Code change snippets

+--

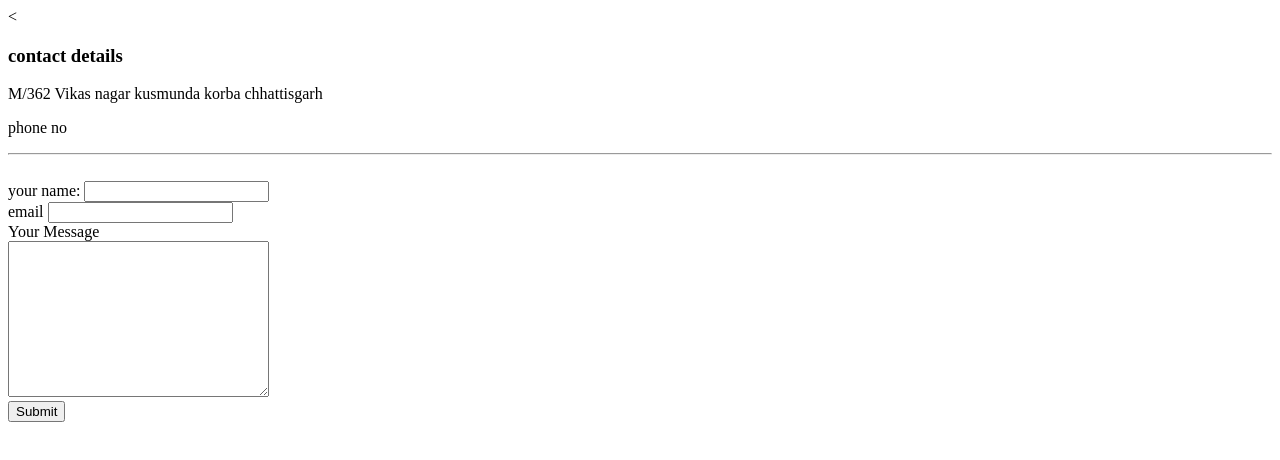
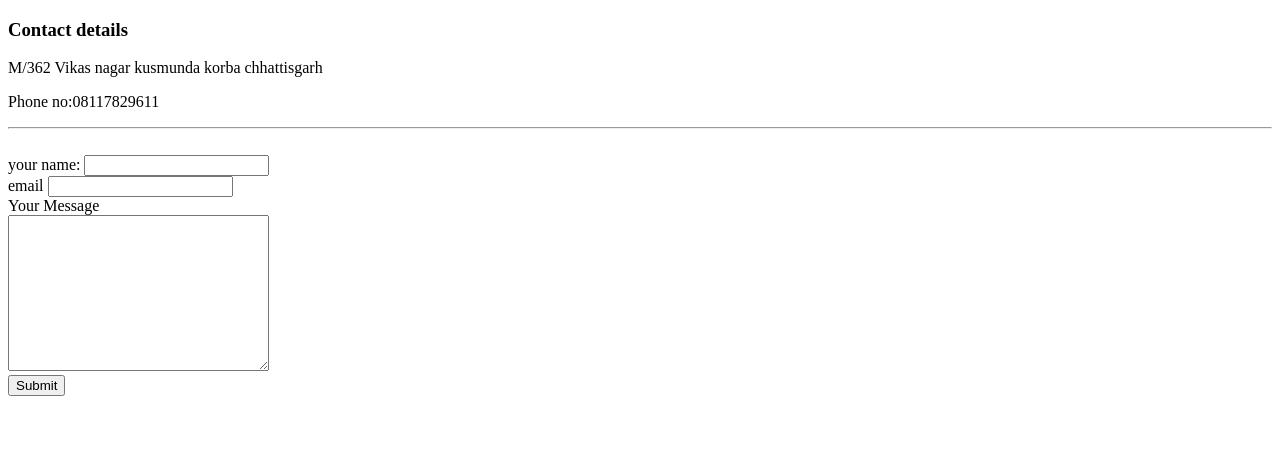
Before and after one commit to saiyedDevloper/cv, a plain HTML site: page contact me.html in a window 1280 px wide. Drawn offline with Linux system fonts and the light colour scheme.

Commit message:
Update contact me.html
some bugs find it (curly bracket) & add contact no.

```diff
--- a/contact me.html
+++ b/contact me.html
@@ -7,9 +7,9 @@
 </head>
 
 <body>
-  <<h3>contact details</h3>
+  <h3>Contact details</h3>
     <p>M/362 Vikas nagar kusmunda korba chhattisgarh</p>
-    <p>phone no</p>
+    <p>Phone no:08117829611</p>
     <hr><br>
     <form  action="mailto:shadat25hussain@gmail.com" method="post"enctype="text/plain">
 
```
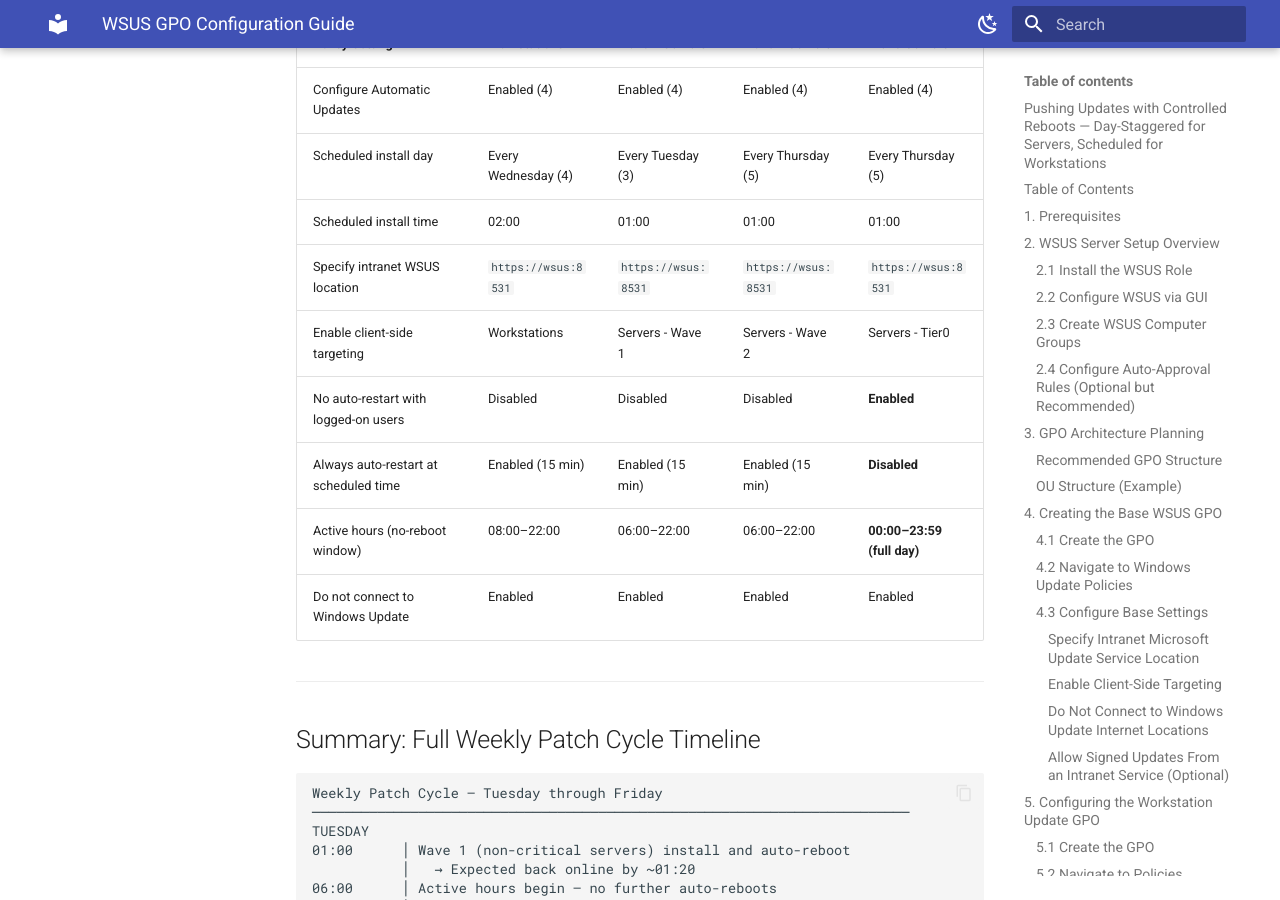
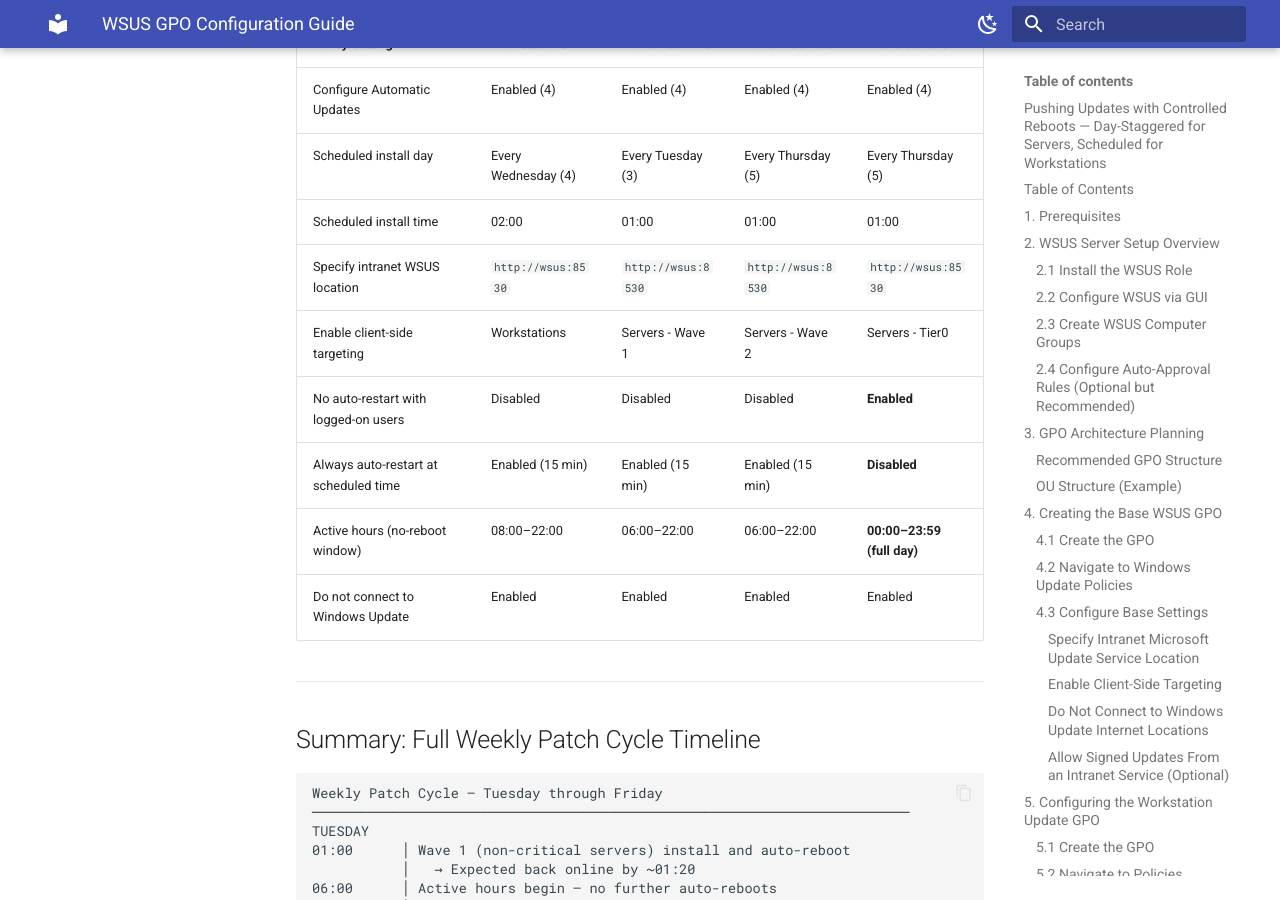
Before and after one commit to uceleke/FTL-HowTos, an MkDocs documentation site: the page built from docs/Windows/WSUS/WSUS-GPO-Setup.md, in a window 1280 px wide and 900 px high, scrolled down 18188 px. Built offline with MkDocs 1.6.1 and Material for MkDocs 9.7.7, drawn with Linux system fonts in a browser that asks for light colours; part of the change alters nothing that is shown.

Commit message:
Update WSUS-GPO-Setup.md

```diff
--- a/docs/Windows/WSUS/WSUS-GPO-Setup.md
+++ b/docs/Windows/WSUS/WSUS-GPO-Setup.md
@@ -651,7 +651,7 @@ Get-HotFix | Sort-Object -Property InstalledOn -Descending | Select-Object -Firs
 | Configure Automatic Updates | Enabled (4) | Enabled (4) | Enabled (4) | Enabled (4) |
 | Scheduled install day | Every Wednesday (4) | Every Tuesday (3) | Every Thursday (5) | Every Thursday (5) |
 | Scheduled install time | 02:00 | 01:00 | 01:00 | 01:00 |
-| Specify intranet WSUS location | `https://wsus:8531` | `https://wsus:8531` | `https://wsus:8531` | `https://wsus:8531` |
+| Specify intranet WSUS location | `http://wsus:8530` | `http://wsus:8530` | `http://wsus:8530` | `http://wsus:8530` |
 | Enable client-side targeting | Workstations | Servers - Wave 1 | Servers - Wave 2 | Servers - Tier0 |
 | No auto-restart with logged-on users | Disabled | Disabled | Disabled | **Enabled** |
 | Always auto-restart at scheduled time | Enabled (15 min) | Enabled (15 min) | Enabled (15 min) | **Disabled** |
```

+--

What is needed is every line of the records that contains the word "Enabled".

 | Configure Automatic Updates | Enabled (4) | Enabled (4) | Enabled (4) | Enabled (4) |
 | No auto-restart with logged-on users | Disabled | Disabled | Disabled | **Enabled** |
 | Always auto-restart at scheduled time | Enabled (15 min) | Enabled (15 min) | Enabled (15 min) | **Disabled** |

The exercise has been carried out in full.